- BRIEF
From the listing below, extract each line containing the string "ipynb".

►

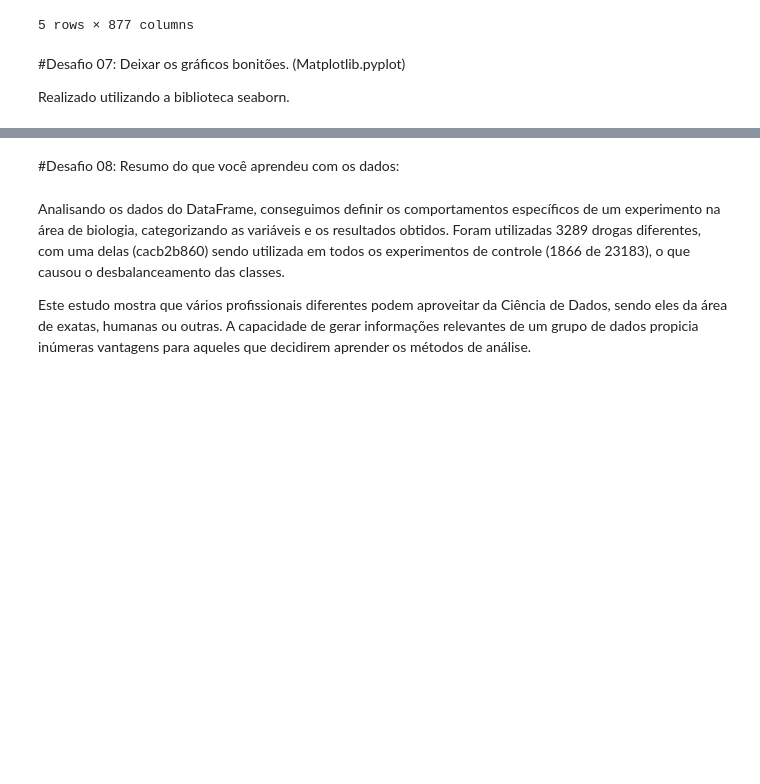
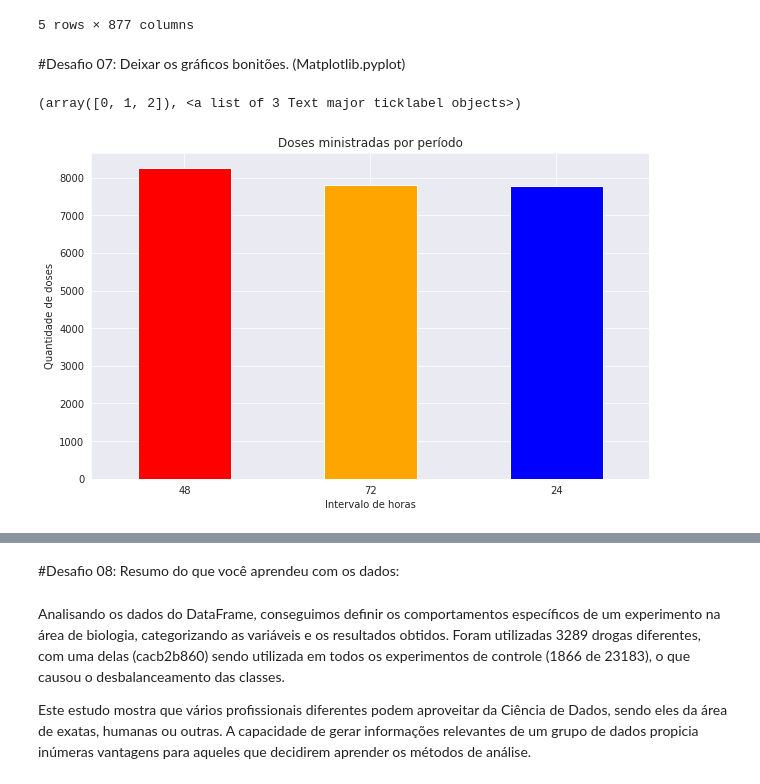
Before and after one commit to MisterGusMan/Alura_ID3, a Jupyter notebook: Análise_Aula_1.ipynb, the cells around one changed output, grey strips where cells are left out. Drawn from its saved outputs; the diff is of its cells as text; code cells hidden in the pictures; blank space fills up the shorter version.

```diff
--- a/Análise_Aula_1.ipynb
+++ b/Análise_Aula_1.ipynb
@@ -261,5 +271,3 @@ df.head()
 5 rows × 877 columns
 # %% [markdown]
 #Desafio 07: Deixar os gráficos bonitões. (Matplotlib.pyplot)
-
-Realizado utilizando a biblioteca seaborn.
@@ -265,0 +278,10 @@ Realizado utilizando a biblioteca seaborn.
+# %%
+plt.figure(figsize = (10,6))
+ax = df['tempo'].value_counts().plot.bar(color=['red', 'orange', 'blue'])
+plt.title("Doses ministradas por período")
+plt.xlabel("Intervalo de horas",)
+plt.ylabel("Quantidade de doses")
+plt.xticks(rotation = 0)
+# %% [output]
+(array([0, 1, 2]), <a list of 3 Text major ticklabel objects>)
+[figure, added]
```
Also changed, not shown: parts of 7 cells of this notebook.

◄

- ANSWER TO THIS EXERCISE
Before and after one commit to MisterGusMan/Alura_ID3, a Jupyter notebook: Análise_Aula_1.ipynb, the cells around one changed output, grey strips where cells are left out. Drawn from its saved outputs; the diff is of its cells as text; code cells hidden in the pictures; blank space fills up the shorter version.
--- a/Análise_Aula_1.ipynb
+++ b/Análise_Aula_1.ipynb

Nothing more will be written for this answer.